[Data entries]
○ ○ ○ ○ ○ ○ ○

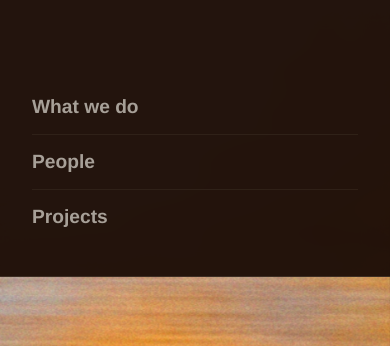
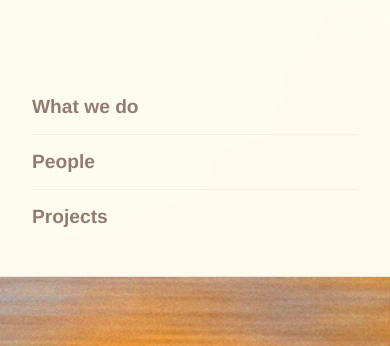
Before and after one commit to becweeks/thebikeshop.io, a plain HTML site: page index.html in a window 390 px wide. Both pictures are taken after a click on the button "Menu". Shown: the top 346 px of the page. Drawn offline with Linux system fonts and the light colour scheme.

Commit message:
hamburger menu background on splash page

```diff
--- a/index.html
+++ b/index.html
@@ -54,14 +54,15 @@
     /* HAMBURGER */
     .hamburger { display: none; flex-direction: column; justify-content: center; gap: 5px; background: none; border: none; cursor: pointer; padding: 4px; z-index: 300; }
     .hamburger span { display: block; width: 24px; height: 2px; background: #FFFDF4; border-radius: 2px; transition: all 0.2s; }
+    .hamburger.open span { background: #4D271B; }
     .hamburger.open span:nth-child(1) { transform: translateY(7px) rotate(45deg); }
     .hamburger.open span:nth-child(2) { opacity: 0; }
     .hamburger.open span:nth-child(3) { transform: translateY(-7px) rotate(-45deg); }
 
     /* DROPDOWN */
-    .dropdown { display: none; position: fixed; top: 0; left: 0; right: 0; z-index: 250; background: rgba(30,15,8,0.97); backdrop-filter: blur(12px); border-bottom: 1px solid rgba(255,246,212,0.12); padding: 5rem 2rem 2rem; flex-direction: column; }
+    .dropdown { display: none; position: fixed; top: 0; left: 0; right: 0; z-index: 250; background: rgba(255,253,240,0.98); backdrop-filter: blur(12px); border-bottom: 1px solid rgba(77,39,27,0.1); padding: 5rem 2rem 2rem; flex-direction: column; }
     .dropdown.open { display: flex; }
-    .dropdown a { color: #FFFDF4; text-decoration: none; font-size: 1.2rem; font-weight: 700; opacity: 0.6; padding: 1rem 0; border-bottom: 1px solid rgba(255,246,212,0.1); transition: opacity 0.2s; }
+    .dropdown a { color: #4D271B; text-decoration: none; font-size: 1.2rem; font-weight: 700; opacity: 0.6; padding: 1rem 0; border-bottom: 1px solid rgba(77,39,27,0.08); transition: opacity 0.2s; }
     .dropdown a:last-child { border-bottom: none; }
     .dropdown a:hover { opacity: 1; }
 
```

○ ○ ○ ○ ○ ○ ○

## REQUIRED WORK
From the entries above, show each line that includes the string "span".

## ANSWER AREA
     .hamburger span { display: block; width: 24px; height: 2px; background: #FFFDF4; border-radius: 2px; transition: all 0.2s; }
+    .hamburger.open span { background: #4D271B; }
     .hamburger.open span:nth-child(1) { transform: translateY(7px) rotate(45deg); }
     .hamburger.open span:nth-child(2) { opacity: 0; }
     .hamburger.open span:nth-child(3) { transform: translateY(-7px) rotate(-45deg); }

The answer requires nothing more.